◆ **What the task asks**
Go through the material below and return each line with the string "Abbreviation" in it.

** Opening Supplied information block **

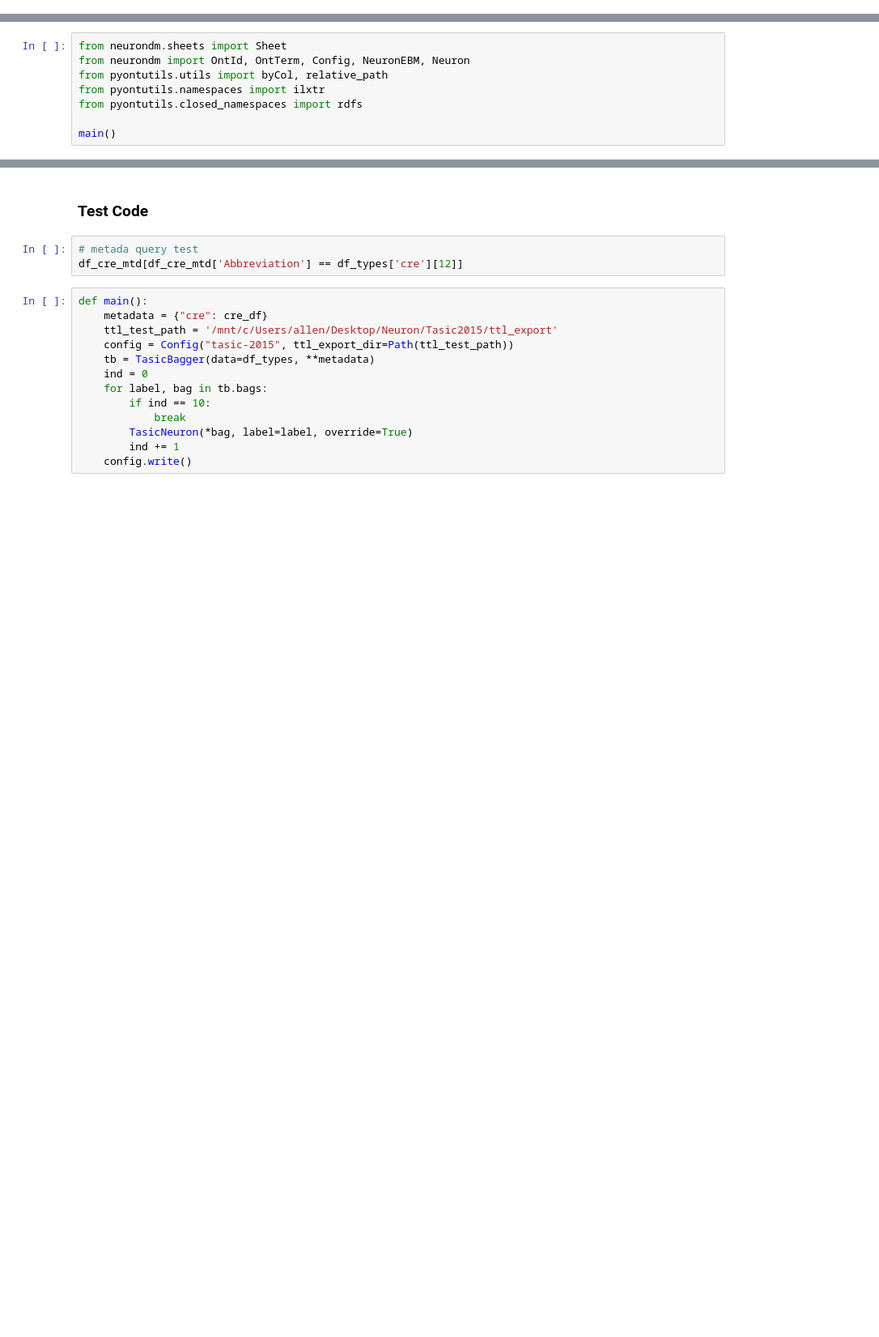
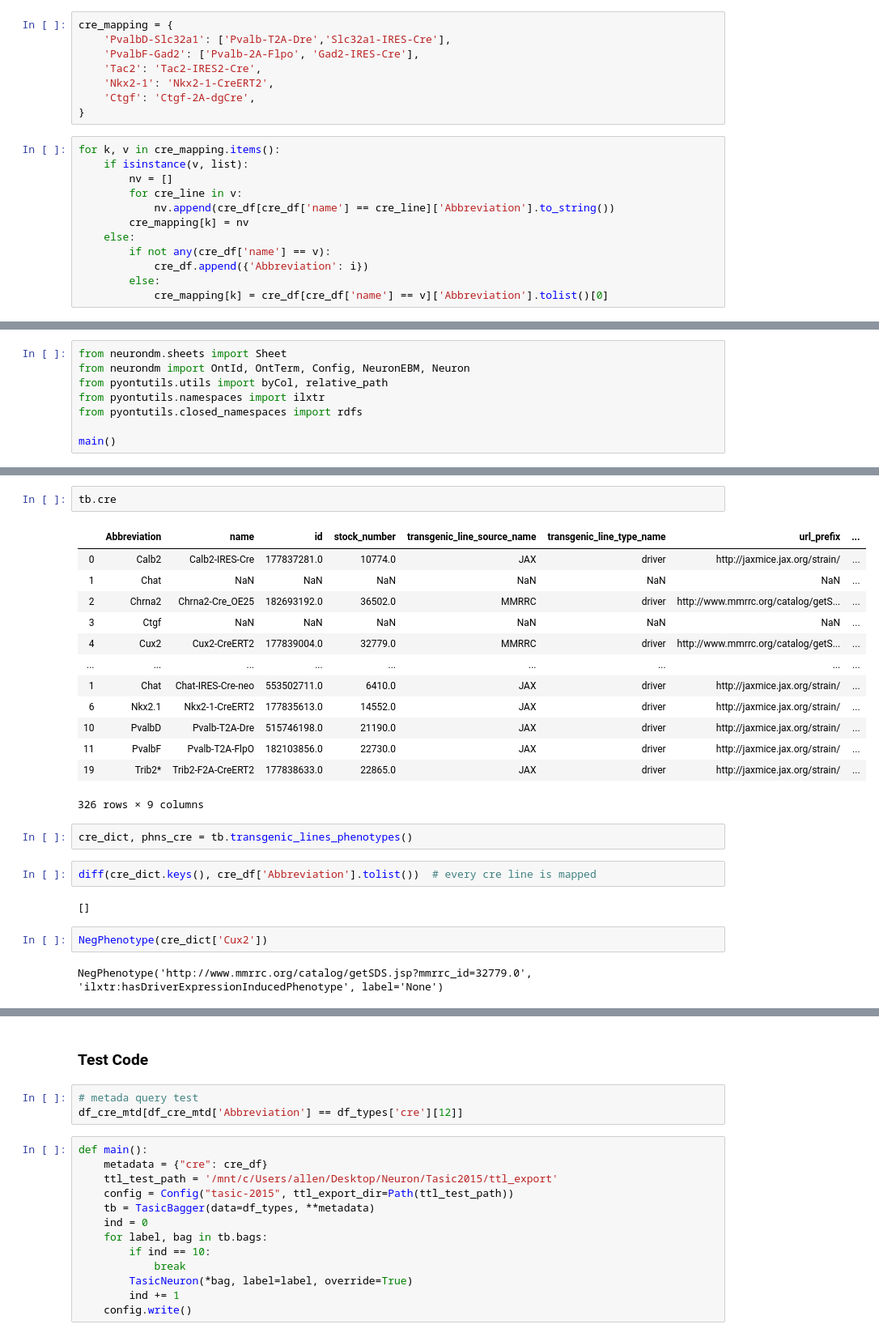
Before and after one commit to Allen-Z-4230/Tasic2015, a Jupyter notebook: Tasic-2015.ipynb, the cells around one changed output, grey strips where cells are left out. Shown: that part at 81% size. Cells and saved outputs as stored; diff of their text form; blank space fills up the shorter version.

Commit message:
added some annotations and conversion functions for cre lines, need to manually add some lines

```diff
--- a/Tasic-2015.ipynb
+++ b/Tasic-2015.ipynb
@@ -124,0 +129,20 @@ plt.title("Mouse Cre Line Distributions");
+# %%
+cre_mapping = {
+    'PvalbD-Slc32a1': ['Pvalb-T2A-Dre','Slc32a1-IRES-Cre'],
+    'PvalbF-Gad2': ['Pvalb-2A-Flpo', 'Gad2-IRES-Cre'],
+    'Tac2': 'Tac2-IRES2-Cre',
+    'Nkx2-1': 'Nkx2-1-CreERT2',
+    'Ctgf': 'Ctgf-2A-dgCre',
+}
+# %%
+for k, v in cre_mapping.items():
+    if isinstance(v, list):
+        nv = []
+        for cre_line in v:
+            nv.append(cre_df[cre_df['name'] == cre_line]['Abbreviation'].to_string())
+        cre_mapping[k] = nv
+    else:
+        if not any(cre_df['name'] == v):
+            cre_df.append({'Abbreviation': i})
+        else:
+            cre_mapping[k] = cre_df[cre_df['name'] == v]['Abbreviation'].tolist()[0]
@@ -244,0 +305,26 @@ tb.build_transgenic_lines()
+# %%
+tb.cre
+# %% [output]
+|  | Abbreviation | name | id | stock_number | transgenic_line_source_name | transgenic_line_type_name | url_prefix | ... |
+| 0 | Calb2 | Calb2-IRES-Cre | 177837281.0 | 10774.0 | JAX | driver | http://jaxmice.jax.org/strain/ | ... |
+| 1 | Chat | NaN | NaN | NaN | NaN | NaN | NaN | ... |
+| 2 | Chrna2 | Chrna2-Cre_OE25 | 182693192.0 | 36502.0 | MMRRC | driver | http://www.mmrrc.org/catalog/getS... | ... |
+| 3 | Ctgf | NaN | NaN | NaN | NaN | NaN | NaN | ... |
+| 4 | Cux2 | Cux2-CreERT2 | 177839004.0 | 32779.0 | MMRRC | driver | http://www.mmrrc.org/catalog/getS... | ... |
+| ... | ... | ... | ... | ... | ... | ... | ... | ... |
+| 1 | Chat | Chat-IRES-Cre-neo | 553502711.0 | 6410.0 | JAX | driver | http://jaxmice.jax.org/strain/ | ... |
+| 6 | Nkx2.1 | Nkx2-1-CreERT2 | 177835613.0 | 14552.0 | JAX | driver | http://jaxmice.jax.org/strain/ | ... |
+| 10 | PvalbD | Pvalb-T2A-Dre | 515746198.0 | 21190.0 | JAX | driver | http://jaxmice.jax.org/strain/ | ... |
+| 11 | PvalbF | Pvalb-T2A-FlpO | 182103856.0 | 22730.0 | JAX | driver | http://jaxmice.jax.org/strain/ | ... |
+| 19 | Trib2* | Trib2-F2A-CreERT2 | 177838633.0 | 22865.0 | JAX | driver | http://jaxmice.jax.org/strain/ | ... |
+326 rows × 9 columns
+# %%
+cre_dict, phns_cre = tb.transgenic_lines_phenotypes()
+# %%
+diff(cre_dict.keys(), cre_df['Abbreviation'].tolist())  # every cre line is mapped
+# %% [output]
+[]
+# %%
+NegPhenotype(cre_dict['Cux2'])
+# %% [output]
+NegPhenotype('http://www.mmrrc.org/catalog/getSDS.jsp?mmrrc_id=32779.0', 'ilxtr:hasDriverExpressionInducedPhenotype', label='None')
```
Also changed, not shown: parts of 32 cells of this notebook, 7 other files.
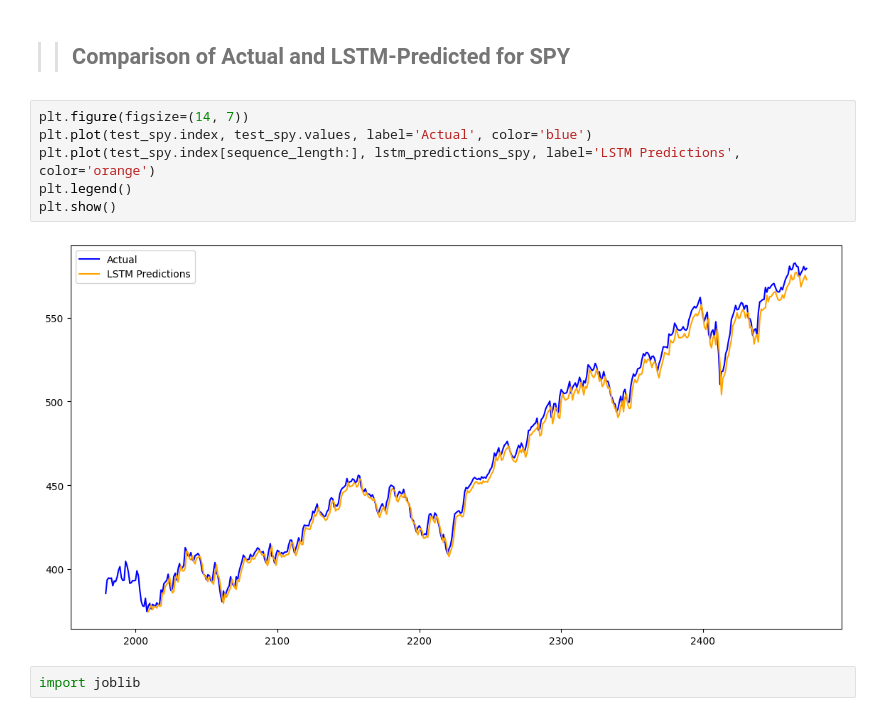
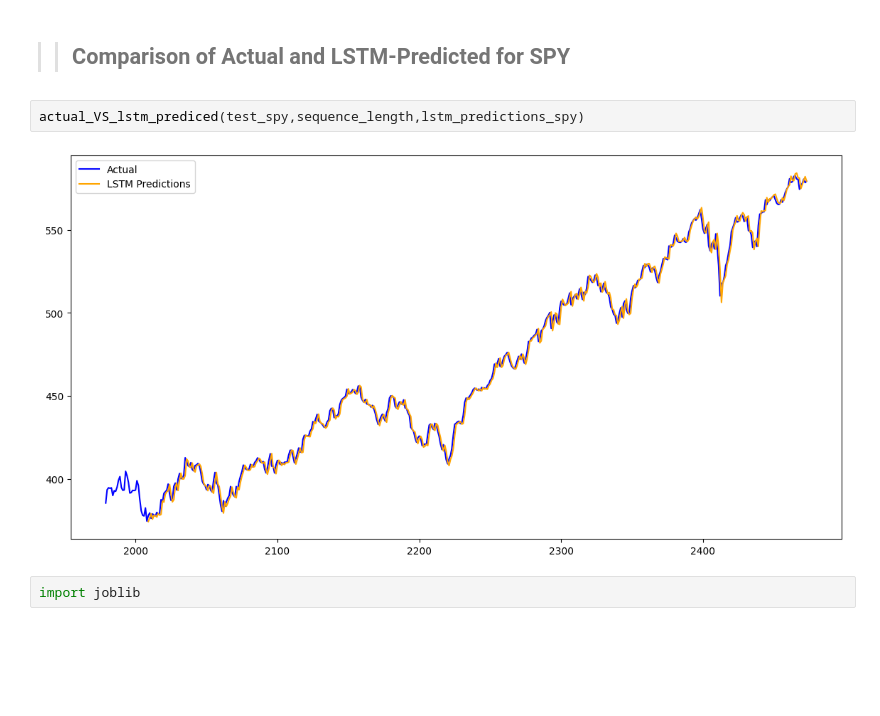
Before and after one commit to GuleWako/Time-Series-Forecasting-for-Portfolio-Management, a Jupyter notebook: notebooks/portfolioManagement.ipynb, the cells around one changed output. Cells and saved outputs as stored; diff of their text form; blank space fills up the shorter version.

```diff
--- a/notebooks/portfolioManagement.ipynb
+++ b/notebooks/portfolioManagement.ipynb
@@ -732,13 +662,9 @@ LSTM MAPE: 0.008409893370371228
 # %% [markdown]
 > > ## Comparison of Actual and LSTM-Predicted for SPY
-# %%
-plt.figure(figsize=(14, 7))
-plt.plot(test_spy.index, test_spy.values, label='Actual', color='blue')
-plt.plot(test_spy.index[sequence_length:], lstm_predictions_spy, label='LSTM Predictions', color='orange')
-plt.legend()
-plt.show()
-# %% [output]
-[figure, removed]
+# %%
+actual_VS_lstm_prediced(test_spy,sequence_length,lstm_predictions_spy)
+# %% [output]
+[figure, added]
 # %%
 import joblib
 # %%
```
Also changed, not shown: parts of 31 cells of this notebook, 1 other file.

** Closing Supplied information block **

◆ **Task output**
+            nv.append(cre_df[cre_df['name'] == cre_line]['Abbreviation'].to_string())
+            cre_df.append({'Abbreviation': i})
+            cre_mapping[k] = cre_df[cre_df['name'] == v]['Abbreviation'].tolist()[0]
+|  | Abbreviation | name | id | stock_number | transgenic_line_source_name | transgenic_line_type_name | url_prefix | ... |
+diff(cre_dict.keys(), cre_df['Abbreviation'].tolist())  # every cre line is mapped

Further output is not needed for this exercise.